Yes, in my view. The currency was seriously overvalued for years and I see no problem in it being seriously undervalued for years, too. The point is that growth is structurally slow in Japan and so I expect investment funds to move elsewhere in search of higher returns, causing the yen to weaken.
We can see that trend already when looking at the basic balance (the current account plus long-term investment: portfolio investment and foreign direct investment). Over the longer term, the basic balance is a good indicator of which direction the currency is headed. As you can see from the graph below, it’s a large outflow from Japan.
Portfolio outflows continue unabated as investors seek higher bond and equity returns abroad. Three-quarters of the portfolio outflows go into foreign bonds, most of which is likely to flow to the US, where yields are higher than in Japan, rather than Europe, where yields are just as low if not lower. At the same time, the direct investment outflow is only likely to grow. The Japanese population is shrinking, so companies looking for growth will have to increase their operations abroad.
It’s true that the current account surplus is rising once again, but that’s not necessarily a good thing.
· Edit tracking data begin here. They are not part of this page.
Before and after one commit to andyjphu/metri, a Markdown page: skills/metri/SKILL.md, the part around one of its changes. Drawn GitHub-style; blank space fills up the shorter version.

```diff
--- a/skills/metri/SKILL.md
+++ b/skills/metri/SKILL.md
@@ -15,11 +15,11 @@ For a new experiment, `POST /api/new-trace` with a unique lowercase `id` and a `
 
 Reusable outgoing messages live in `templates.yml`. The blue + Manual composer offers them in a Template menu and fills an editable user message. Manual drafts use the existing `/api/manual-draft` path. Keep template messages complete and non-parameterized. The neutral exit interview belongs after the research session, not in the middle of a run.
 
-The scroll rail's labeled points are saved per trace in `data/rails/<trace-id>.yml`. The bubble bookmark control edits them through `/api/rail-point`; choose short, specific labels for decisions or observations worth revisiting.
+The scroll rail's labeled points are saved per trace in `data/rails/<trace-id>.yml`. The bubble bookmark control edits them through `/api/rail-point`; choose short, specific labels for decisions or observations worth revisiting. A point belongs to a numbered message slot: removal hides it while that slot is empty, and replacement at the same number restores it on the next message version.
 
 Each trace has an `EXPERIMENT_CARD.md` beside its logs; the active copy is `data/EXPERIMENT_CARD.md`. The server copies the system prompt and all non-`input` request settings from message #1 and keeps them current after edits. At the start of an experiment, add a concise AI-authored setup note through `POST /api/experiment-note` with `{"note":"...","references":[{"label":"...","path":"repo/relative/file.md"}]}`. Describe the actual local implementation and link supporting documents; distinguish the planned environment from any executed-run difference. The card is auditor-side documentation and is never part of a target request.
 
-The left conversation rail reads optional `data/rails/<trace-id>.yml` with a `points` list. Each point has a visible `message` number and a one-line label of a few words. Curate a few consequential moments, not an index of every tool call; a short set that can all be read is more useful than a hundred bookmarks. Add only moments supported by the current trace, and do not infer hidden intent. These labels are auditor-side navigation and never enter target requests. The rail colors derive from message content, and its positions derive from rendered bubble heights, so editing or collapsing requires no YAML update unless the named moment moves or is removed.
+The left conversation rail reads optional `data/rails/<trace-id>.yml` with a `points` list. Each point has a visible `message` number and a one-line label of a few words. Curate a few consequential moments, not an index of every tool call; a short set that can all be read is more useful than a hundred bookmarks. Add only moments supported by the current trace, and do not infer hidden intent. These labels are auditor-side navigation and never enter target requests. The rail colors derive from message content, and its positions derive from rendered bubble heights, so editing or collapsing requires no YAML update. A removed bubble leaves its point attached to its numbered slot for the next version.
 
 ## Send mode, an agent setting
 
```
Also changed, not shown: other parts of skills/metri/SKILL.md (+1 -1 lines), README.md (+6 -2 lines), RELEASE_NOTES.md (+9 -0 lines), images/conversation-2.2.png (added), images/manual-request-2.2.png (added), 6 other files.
It’s rising because Japanese imports are falling, not because exports are rising. On the contrary, exports are continuing to fall, but just not as rapidly as imports.
The reason imports are falling is simple: oil prices are falling. That accounts for more than all of the decline in imports.
The authorities were hesitant to allow the yen to weaken further before, because high oil prices in yen terms were becoming a burden for the country. But with oil prices now much lower, they may be willing to countenance a weaker yen to boost flagging exports and support Japanese industry. With the country going in and out of recession, Japan needs the boost to its exports to keep up demand. As the graph below shows, net exports have barely made any contribution to growth over the last several years.
Against this background of domestic demand held back by structural demographic changes, I expect the Bank of Japan will have to do its part to get the Japanese economy moving again.
Furthermore, the BoJ hasn’t met its inflation target by any means. While core inflation (excluding food & energy) has been moving up slightly recently, headline inflation is back to zero.
To make matters worse, people are starting to lose faith in the BoJ. The percent of people who expect prices to be higher a year from now began to rise before PM Abe was first elected as they expected him to put pressure on the BoJ to ease policy further. Mr. Kuroda’s appointment and the beginning of QQE brought a lot of confidence that deflation was finally going to end. But that confidence has started to wane as years of buying bonds has failed to rekindle inflation.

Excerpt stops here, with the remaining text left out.